Last fall, Indiana University music professor, conductor, and composer Dominick DiOrio took a sabbatical to travel across the United States to observe a wide spectrum of professional vocal ensembles, from small to large and from nascent to established. After attending rehearsals and performances and meeting with artistic directors, executives, and singers, he was left with the sense that, at their core, these professional choruses have more in common with their community counterparts than he imagined.
Since last fall, a cohort of Philadelphia-area choruses has been coming together for a series of workshops and online learning activities exploring issues of diversity, equity, and inclusion in their choruses and choral community.
Chorus America has announced the recipients of its 2019 awards program, recognizing a broad range of achievements in choral music, including artistic excellence, adventurous programming, innovative education programs, and lifetime service to the choral art.
Said president and CEO Catherine Dehoney, “Chorus America is thrilled to honor these exceptional choruses and choral leaders who inspire our colleagues and enrich our communities through their outstanding work.”
More and more choruses are developing in-school programs in partnership with local schools and nurturing their own youth choruses. In doing this work, they are learning that successfully involving more young people and their communities in choral singing often involves meeting them where they are.

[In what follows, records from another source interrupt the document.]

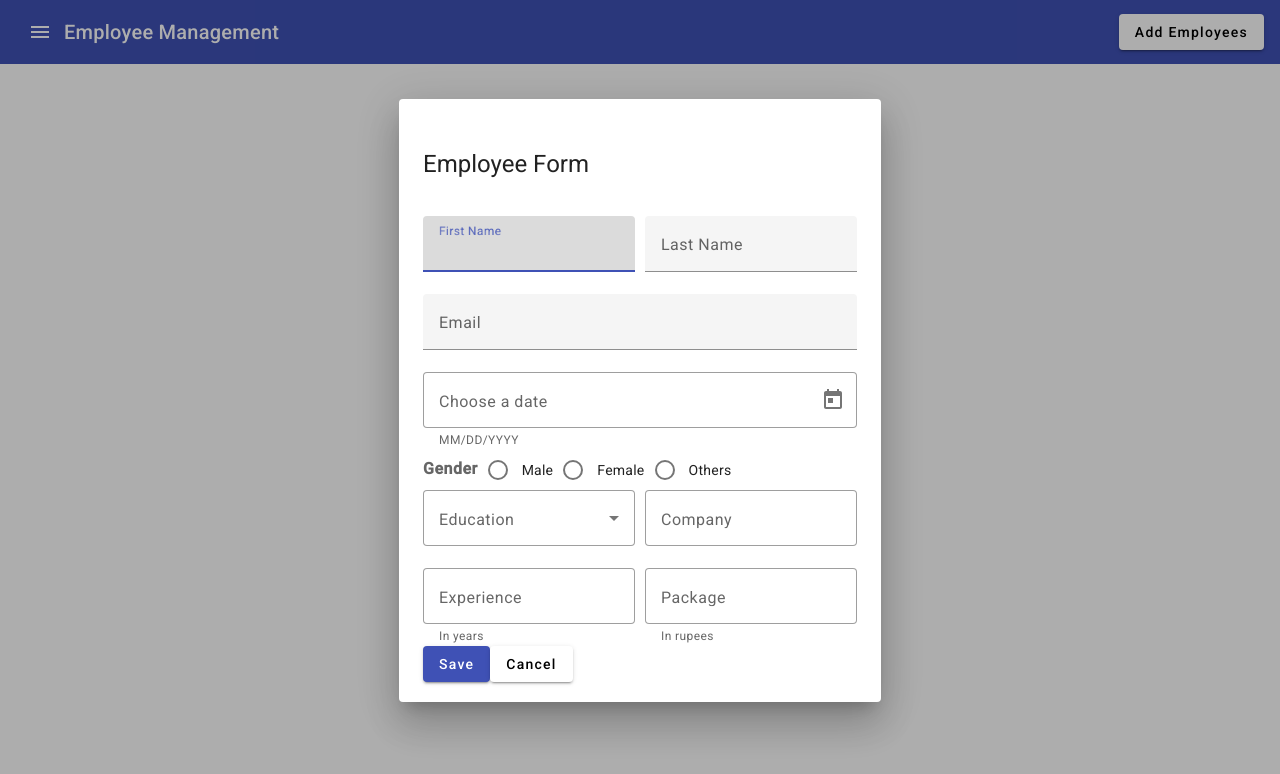
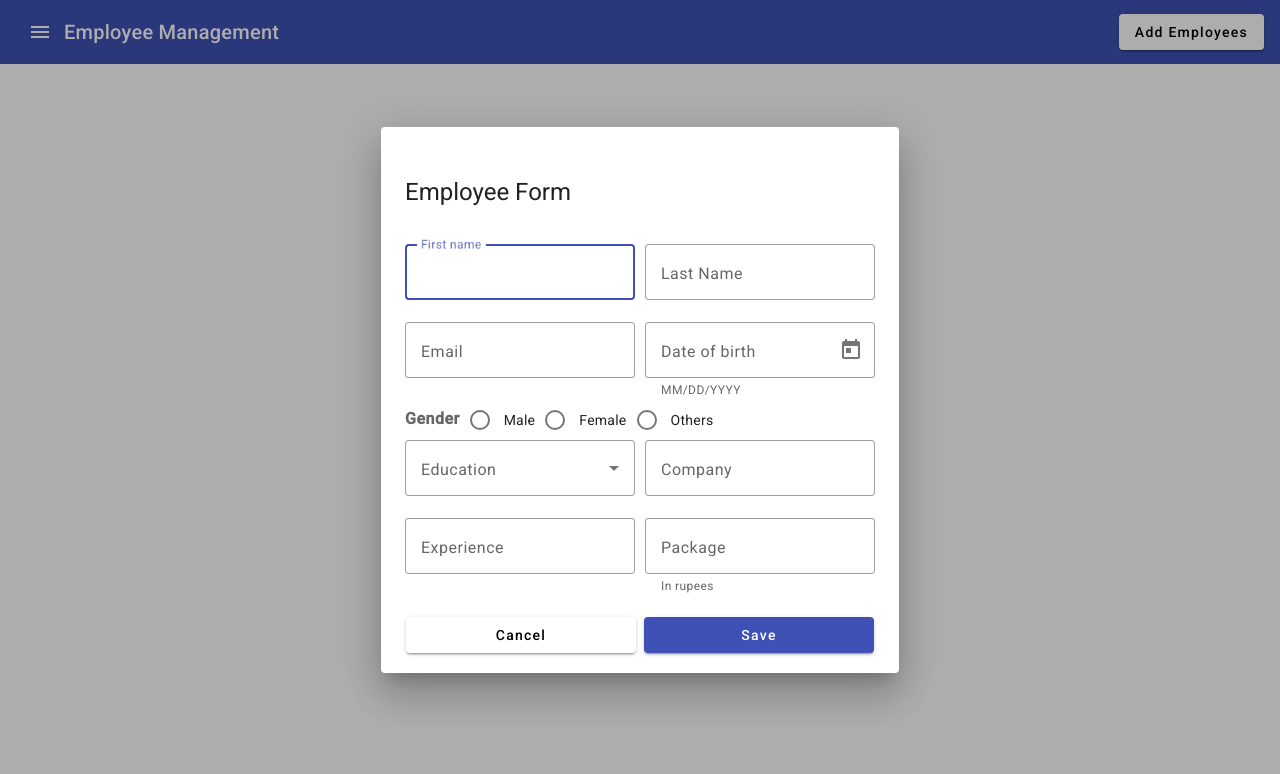
Before and after one commit to sedin-tushar/crud-app-with-backend, an Angular app: page / in a window 1280 px wide. Both pictures are taken after a click on the button "Add Employees". Shown: the top 774 px of the page. Built offline with nearby package versions, Linux system fonts and the light colour scheme.

Commit message:
employe add service and json-server

```diff
--- /dev/null
+++ b/db.json
@@ -0,0 +1,33 @@
+{
+  "posts": [
+    {
+      "id": 1,
+      "title": "json-server",
+      "author": "typicode"
+    }
+  ],
+  "comments": [
+    {
+      "id": 1,
+      "body": "some comment",
+      "postId": 1
+    }
+  ],
+  "profile": {
+    "name": "typicode"
+  },
+  "employees": [
+    {
+      "firstName": "dqwdq",
+      "lastName": "ede",
+      "email": "tushar3e",
+      "dob": "2023-09-17T18:30:00.000Z",
+      "gender": "male",
+      "education": "Post Graduate",
+      "company": "edwe",
+      "experience": 23,
+      "package": 3333333333,
+      "id": 1
+    }
+  ]
+}
--- a/src/app/emp-add-edit/emp-add-edit.component.html
+++ b/src/app/emp-add-edit/emp-add-edit.component.html
@@ -1,30 +1,27 @@
-<form>
-
 <div mat-dialog-title>
     <h1>Employee Form</h1>
 </div>
+<form [formGroup]="empForm" (ngSubmit)="onFormSubmit()">
     <div mat-dialog-content class="content">
         <div class="row">
-     <mat-form-field apppearance="outline">
-      <mat-label>First Name</mat-label>
-      <input matInput type="text" placeholder="Ex. John">
+            <mat-form-field appearance="outline">
+                <mat-label>First name</mat-label>
+                <input matInput type="text" placeholder="Ex. Technical" formControlName="firstName">
             </mat-form-field>
-     <mat-form-field apppearance="outline">
+            <mat-form-field appearance="outline">
                 <mat-label>Last Name</mat-label>
-      <input matInput type="text" placeholder="Ex. Wick">
+                <input matInput placeholder="Ex. Babaji" formControlName="lastName">
             </mat-form-field>
         </div>
+
         <div class="row">
-     <mat-form-field apppearance="outline">
+            <mat-form-field appearance="outline">
                 <mat-label>Email</mat-label>
-      <input matInput type="text" placeholder="Ex. tushar@example.com">
+                <input matInput type="email" placeholder="Ex. test@gmail.com" formControlName="email">
             </mat-form-field>
-  </div>
-  <div class="row">
-
             <mat-form-field appearance="outline">
-    <mat-label>Choose a date</mat-label>
-    <input matInput [matDatepicker]="picker">
+                <mat-label>Date of birth</mat-label>
+                <input matInput [matDatepicker]="picker" formControlName="dob">
                 <mat-hint>MM/DD/YYYY</mat-hint>
                 <mat-datepicker-toggle matIconSuffix [for]="picker"></mat-datepicker-toggle>
                 <mat-datepicker #picker></mat-datepicker>
@@ -32,45 +29,41 @@
         </div>
 
         <div class="row">
-        <mat-radio-group aria-label="Select an option">
+            <mat-radio-group aria-label="Select an option" formControlName="gender">
                 <mat-label><b>Gender</b></mat-label>
                 <mat-radio-button value="male">Male</mat-radio-button>
                 <mat-radio-button value="female">Female</mat-radio-button>
                 <mat-radio-button value="others">Others</mat-radio-button>
             </mat-radio-group>
         </div>
+
         <div class="row">
             <mat-form-field appearance="outline">
                 <mat-label>Education</mat-label>
-          <mat-select>
+                <mat-select formControlName="education">
                     <mat-option *ngFor="let val of education" [value]="val">{{val}}
                     </mat-option>
                 </mat-select>
             </mat-form-field>
             <mat-form-field appearance="outline">
                 <mat-label>Company</mat-label>
-          <input matInput placeholder="Ex. Google" >
+                <input matInput placeholder="Ex. Google" formControlName="company">
             </mat-form-field>
         </div>
         <div class="row">
             <mat-form-field appearance="outline">
                 <mat-label>Experience</mat-label>
-          <input matInput placeholder="Ex. 4" type="number">
-          <mat-hint>In years</mat-hint>
+                <input matInput placeholder="Ex. 4" type="number" formControlName="experience">
             </mat-form-field>
             <mat-form-field appearance="outline">
                 <mat-label>Package</mat-label>
-          <input matInput placeholder="Ex. 12" type="number" >
+                <input matInput placeholder="Ex. 12" type="number" formControlName="package">
                 <mat-hint>In rupees</mat-hint>
             </mat-form-field>
         </div>
-
-
-
-  <div mat-dialog-action>
-    <button mat-raised-button  color="primary">Save</button>
-    <button mat-raised-button>Cancel</button>
     </div>
-
+    <div mat-dialog-actions class="action">
+        <button mat-raised-button type="button" [mat-dialog-close]="false">Cancel</button>
+        <button mat-raised-button color="primary" type="submit">Save</button>
     </div>
 </form>
--- a/src/app/emp-add-edit/emp-add-edit.component.ts
+++ b/src/app/emp-add-edit/emp-add-edit.component.ts
@@ -1,4 +1,7 @@
 import { Component } from '@angular/core';
+import { FormBuilder, FormGroup } from '@angular/forms';
+import { EmployeeService } from '../services/employee.service';
+import { Dialog, DialogRef } from '@angular/cdk/dialog';
 
 @Component({
   selector: 'app-emp-add-edit',
@@ -6,6 +9,8 @@ import { Component } from '@angular/core';
   styleUrls: ['./emp-add-edit.component.scss']
 })
 export class EmpAddEditComponent {
+  empForm: FormGroup;
+
   education: string[] = [
     '10 th',
     '12 th',
@@ -13,4 +18,34 @@ export class EmpAddEditComponent {
     'Graduate',
     'Post Graduate'
   ];
+
+  constructor(private _fb: FormBuilder,
+    private _empService: EmployeeService,
+    private _dialogRef: DialogRef<EmpAddEditComponent>) {
+    this.empForm = this._fb.group({
+      firstName: '',
+      lastName: '',
+      email: '',
+      dob: '',
+      gender: '',
+      education: '',
+      company: '',
+      experience: '',
+      package: '',
+    })
+  }
+
+  onFormSubmit() {
+    if(this.empForm.valid){
+      this._empService.addEmployee(this.empForm.value).subscribe({
+        next: (val: any) => {
+          alert('Employe Added Successfully')
+          this._dialogRef.close();
+        },
+        error: (err: any) =>{
+          console.log(err);
+        },
+      })
+    }
+  }
 }
--- /dev/null
+++ b/src/app/services/employee.service.ts
@@ -0,0 +1,15 @@
+import { HttpClient } from '@angular/common/http';
+import { Injectable } from '@angular/core';
+import { Observable } from 'rxjs';
+
+@Injectable({
+  providedIn: 'root'
+})
+export class EmployeeService {
+
+  constructor(private _http: HttpClient) { }
+
+  addEmployee(data: any): Observable<any>{
+    return this._http.post(' http://localhost:3000/employees', data)
+  }
+}
```
Also changed, not shown: 1 other file (tests, documents, lock files or other folders). Lines whose indentation alone changed are shown as unchanged.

UPDATE: The Angel City Chorale was eliminated in the semifinal round of America's Got Talent. It sang Bruce Springsteen's 9/11 anthem "The Rising" in their final performance, which aired on Sept. 11.
Nonprofit leader, humor blogger, and truth-teller. It’s a unique job description, but a perfect fit for Vu Le. Le is the executive director of Seattle-based social justice organization Rainier Valley Corps and the author of NonprofitAF.com, a blog that mixes pop culture and pictures of baby animals with candid insight into the current state of nonprofits.
Expanding its work around issues of equity and inclusion in classical music, the Sphinx Organization has launched EXIGENCE, a new professional vocal ensemble made up of singers of color. What were the impulses that led to the creation of EXIGENCE? Why is this development important to the choral field?
In early 20th-century Chicago, the intersection of classical and gospel church traditions gave birth to the modern gospel chorus movement. This history has made Chicago the gospel choir capital of the world—and continues to have an impact on ensemble singing today.
More and more choruses are practicing advocacy inside the concert hall, representing social justice and community issues in their performances. What kinds of steps are they taking to ensure that singers are on the same page so that they can perform as a collective?